The Milky Way is a Galaxy. It is a barred spiral galaxy, like a large pinwheel. It is our Galaxy and inside this barred spiral galaxy we find our solar system. (The Sun, Planets, Moons, Dwarf Planets, Asteroids, Comets, and Belts.) The Milky Way Galaxy is approximately 13.6 billion years old. The spirals of the bar originate from the galactic center of our Galaxy. These long spiraling arms fan out with some having spurs. Earth reside in the Orion Spur, of the Sagittarius Arm. We live approximately 26,000 light-years away from the Milky Way’s galactic center, and all of the objects in our Galaxy revolve around the galactic center. And remember, a light-year is just shy of 6 trillion miles! Yowza! For our solar system to make one revolution around the Milky Way’s galactic center takes 250 million years. Better pack a lunch for that trip.

And when you look up at the night sky in June you also see the Milky Way. Specifically you see the Orion Spur as a hazy band of white light. This results from unresolved stars (blurry), dust, and gases. Brighter regions through the band appear as soft patches of light know as start clouds. Dark regions within the band is interstellar dust that blocks out the light from background stars shining through. Cultural mythologies concerning the Milky Way are varied and rich. The Babylonian believed the Milky Way is created from the severed tail of the primeval salt water dragoness, Tiamat. In Greek lore, Zeus places his son, born by a mortal woman, on Hera’s breast while she slept so the baby will drink her divine milk and become immortal. It no surprise that Hera wakes up and sees she is nursing an unknown baby. She pushes the baby away, spilling her milk and in doing so creates the band of light known as the Milky Way. The Romans called it the Via Galactica, or “road made of milk.” Thus in all these ways, our home in the universe became known as the Milky Way.

So sway away fellow stargazers be it in your terra firma hammock or nocturnal chaise lounge. Get outside on the Summer Solstice. The day and night of June 21st is significant in for many reasons and in many and varied cultures recognized through rituals and festivals.

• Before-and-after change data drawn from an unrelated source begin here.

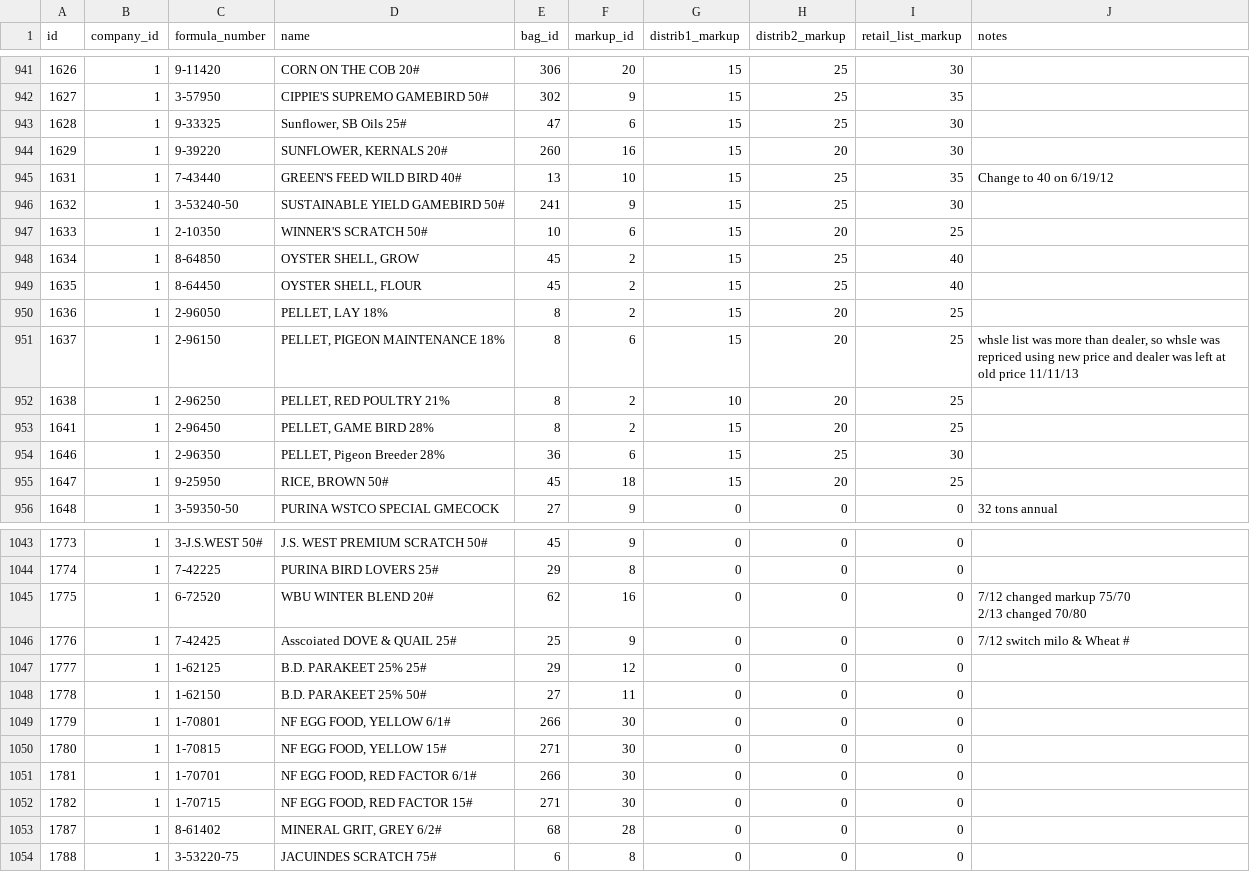
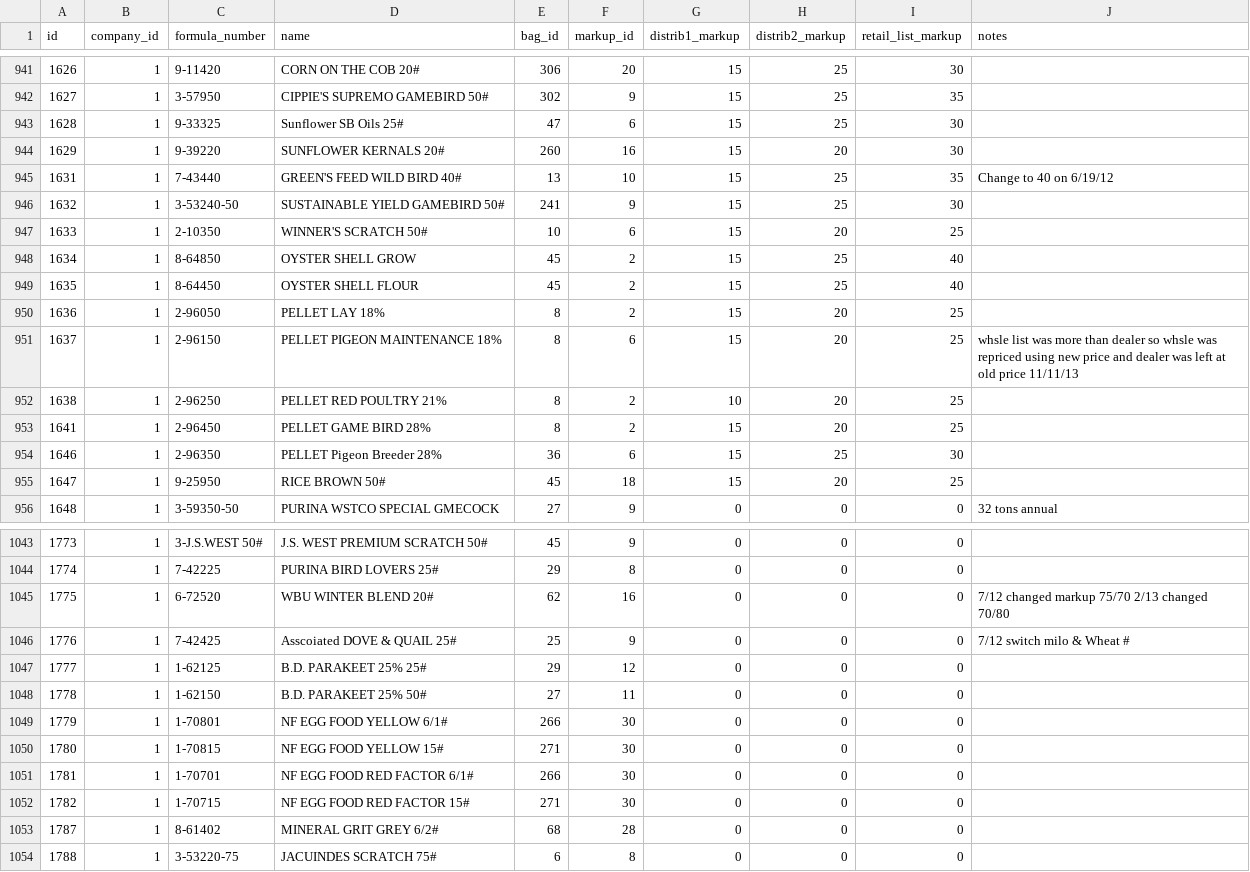
Before and after one commit to SeedFactory/SeedFactory, a CSV file: db/seed_data/products.csv, drawn as a sheet; only a part is shown, gaps mark what is left out; ↵ is a line break in a cell; the diff covers the shown part only; the diff names each change by its address in the sheet, - before the commit and + after, or states it on an @@ line.

```diff
--- a/db/seed_data/products.csv
+++ b/db/seed_data/products.csv
-D943 (name): Sunflower, SB Oils 25#
+D943 (name): Sunflower SB Oils 25#
-D944 (name): SUNFLOWER, KERNALS 20#
+D944 (name): SUNFLOWER KERNALS 20#
-D948 (name): OYSTER SHELL, GROW
+D948 (name): OYSTER SHELL GROW
-D949 (name): OYSTER SHELL, FLOUR
+D949 (name): OYSTER SHELL FLOUR
-D950 (name): PELLET, LAY 18%
+D950 (name): PELLET LAY 18%
-D951 (name): PELLET, PIGEON MAINTENANCE 18%
+D951 (name): PELLET PIGEON MAINTENANCE 18%
-J951 (notes): …more than dealer, so whsle…
+J951 (notes): …more than dealer so whsle…
-D952 (name): PELLET, RED POULTRY 21%
+D952 (name): PELLET RED POULTRY 21%
-D953 (name): PELLET, GAME BIRD 28%
+D953 (name): PELLET GAME BIRD 28%
-D954 (name): PELLET, Pigeon Breeder 28%
+D954 (name): PELLET Pigeon Breeder 28%
-D955 (name): RICE, BROWN 50#
+D955 (name): RICE BROWN 50#
-J1045 (notes): 7/12 changed markup 75/70 ↵ 2/13 changed 70/80
+J1045 (notes): 7/12 changed markup 75/70 2/13 changed 70/80
-D1049 (name): NF EGG FOOD, YELLOW 6/1#
+D1049 (name): NF EGG FOOD YELLOW 6/1#
-D1050 (name): NF EGG FOOD, YELLOW 15#
+D1050 (name): NF EGG FOOD YELLOW 15#
-D1051 (name): NF EGG FOOD, RED FACTOR 6/1#
+D1051 (name): NF EGG FOOD RED FACTOR 6/1#
-D1052 (name): NF EGG FOOD, RED FACTOR 15#
+D1052 (name): NF EGG FOOD RED FACTOR 15#
-D1053 (name): MINERAL GRIT, GREY 6/2#
+D1053 (name): MINERAL GRIT GREY 6/2#
```
Also changed, not shown: 135 edited cells elsewhere in this file, db/seed_data/product_data.csv, 6 other files.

Ergo, all the more reason for you to run through the grass, float on a river, sift sand through your toes, and then relax by tilting your head back and looking up to enjoy these wonders of the night sky. Blend your longest day of the year into a balmy summer night under the celestial sphere. It’s June. Summer is coming! Dive in.

Clear skies to you!

Astro Mark